Thus, the platform took advantage of the extensive reach of mobile phones to improve financial access and bring more people into the formal banking system. The mobile money platforms ride on mobile networks and this called for regulatory collaboration with the UCC — the industry regulator and Bank of Uganda (BOU), the financial services industry supervisor since mobile money transactions involved sending and receiving money.
Uganda is one of 19 markets that have more mobile money accounts than bank accounts, according to the Global System for Mobile Communications Associations State of the Industry reports, 2016 and 2017.
They indicate that 56% of the adult population in Uganda is mobile money users, but only 11% have bank accounts, either jointly or individually.
The Twaweza East Africa pressure? Ugandans’ opinions and experiences of poverty and financial inclusion” indicated that the MTN mobile money platform dominates the Ugandan market, with 54% of the adult population using the platform. It is followed by Airtel Money at 25% while other networks have low user levels.
The Bank of Uganda (BOU) in 2013 issued mobile money guidelines to provide the regulatory framework for mobile money in the country.
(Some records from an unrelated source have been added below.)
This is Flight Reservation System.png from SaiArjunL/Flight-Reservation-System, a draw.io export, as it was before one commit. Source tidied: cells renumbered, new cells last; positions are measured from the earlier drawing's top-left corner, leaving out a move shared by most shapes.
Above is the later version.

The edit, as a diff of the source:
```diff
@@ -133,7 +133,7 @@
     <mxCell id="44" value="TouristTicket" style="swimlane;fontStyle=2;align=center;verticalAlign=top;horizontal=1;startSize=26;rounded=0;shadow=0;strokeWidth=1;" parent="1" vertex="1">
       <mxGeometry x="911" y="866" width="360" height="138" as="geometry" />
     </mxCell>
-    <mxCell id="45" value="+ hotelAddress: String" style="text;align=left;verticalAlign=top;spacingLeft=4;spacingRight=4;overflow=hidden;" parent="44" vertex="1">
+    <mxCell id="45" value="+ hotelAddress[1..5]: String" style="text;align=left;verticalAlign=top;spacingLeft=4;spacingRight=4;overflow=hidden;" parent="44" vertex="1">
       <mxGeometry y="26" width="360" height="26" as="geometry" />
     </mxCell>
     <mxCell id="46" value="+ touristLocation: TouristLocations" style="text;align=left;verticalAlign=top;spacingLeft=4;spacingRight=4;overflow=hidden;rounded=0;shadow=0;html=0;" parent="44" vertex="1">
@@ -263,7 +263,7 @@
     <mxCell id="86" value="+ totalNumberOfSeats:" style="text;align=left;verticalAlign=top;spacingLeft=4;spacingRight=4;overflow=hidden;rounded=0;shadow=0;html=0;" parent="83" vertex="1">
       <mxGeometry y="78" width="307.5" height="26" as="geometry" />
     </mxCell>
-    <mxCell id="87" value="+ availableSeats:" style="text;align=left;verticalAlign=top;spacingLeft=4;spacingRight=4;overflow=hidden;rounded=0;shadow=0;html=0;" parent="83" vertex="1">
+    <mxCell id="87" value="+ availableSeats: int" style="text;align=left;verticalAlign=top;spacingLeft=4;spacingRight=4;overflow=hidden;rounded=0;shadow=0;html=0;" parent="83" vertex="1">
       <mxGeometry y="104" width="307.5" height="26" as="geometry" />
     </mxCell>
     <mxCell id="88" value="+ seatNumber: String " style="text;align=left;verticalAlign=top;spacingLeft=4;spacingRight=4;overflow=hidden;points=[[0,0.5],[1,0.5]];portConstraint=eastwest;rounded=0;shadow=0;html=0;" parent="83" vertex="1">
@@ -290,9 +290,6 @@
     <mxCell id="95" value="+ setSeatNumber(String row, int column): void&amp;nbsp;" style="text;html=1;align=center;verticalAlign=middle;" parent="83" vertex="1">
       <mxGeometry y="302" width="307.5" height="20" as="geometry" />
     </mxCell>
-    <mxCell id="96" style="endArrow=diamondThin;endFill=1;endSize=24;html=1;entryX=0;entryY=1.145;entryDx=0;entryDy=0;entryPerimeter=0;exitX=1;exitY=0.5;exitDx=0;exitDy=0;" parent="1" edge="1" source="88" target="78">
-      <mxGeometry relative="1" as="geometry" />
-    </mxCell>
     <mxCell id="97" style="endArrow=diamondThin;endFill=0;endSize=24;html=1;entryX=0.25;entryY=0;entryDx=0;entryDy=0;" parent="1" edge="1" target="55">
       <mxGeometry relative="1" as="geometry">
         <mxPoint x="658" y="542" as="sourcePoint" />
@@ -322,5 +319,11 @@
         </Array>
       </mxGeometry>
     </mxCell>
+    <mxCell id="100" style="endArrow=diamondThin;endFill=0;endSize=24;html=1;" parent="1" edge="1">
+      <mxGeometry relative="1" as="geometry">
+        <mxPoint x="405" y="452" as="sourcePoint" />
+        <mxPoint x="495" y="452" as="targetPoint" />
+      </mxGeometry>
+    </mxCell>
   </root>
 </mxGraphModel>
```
Although guidelines do not carry the same legal weight as official regulations, they make the relationships between Mobile Network Operators and partner banks more transparent.
The guidelines stipulate the approval process for the mobile money services, as well as the roles and responsibilities of all parties involved. They also address interoperability, system standards, competition, Anti-money laundering/combating of financing terrorism and supervision.
For instance, the guidelines stipulate that a mobile money provider (Telecom Company) must be a registered limited liability company while a mobile money agent must also be registered as a business with a physical address and have an account with a licensed institution like a bank.
A licensed institution (bank, MDIs) must receive approval from BOU for the provision of mobile money services. If customers are aggrieved and the provider fails to address their concerns, they are free to report to the central bank, which would then issue a directive to the providers. In the guidelines, the mobile money provider must prove that the money is free of those risks by keeping track of every transaction and issuing annual reports to the central bank.
The provider will also allow for occasional BOU independent audits. While BOU has the powers to supervise the mobile money services, the mobile money operator has must supervise its agents to ensure that they conduct the business in accordance with the mobile money guidelines.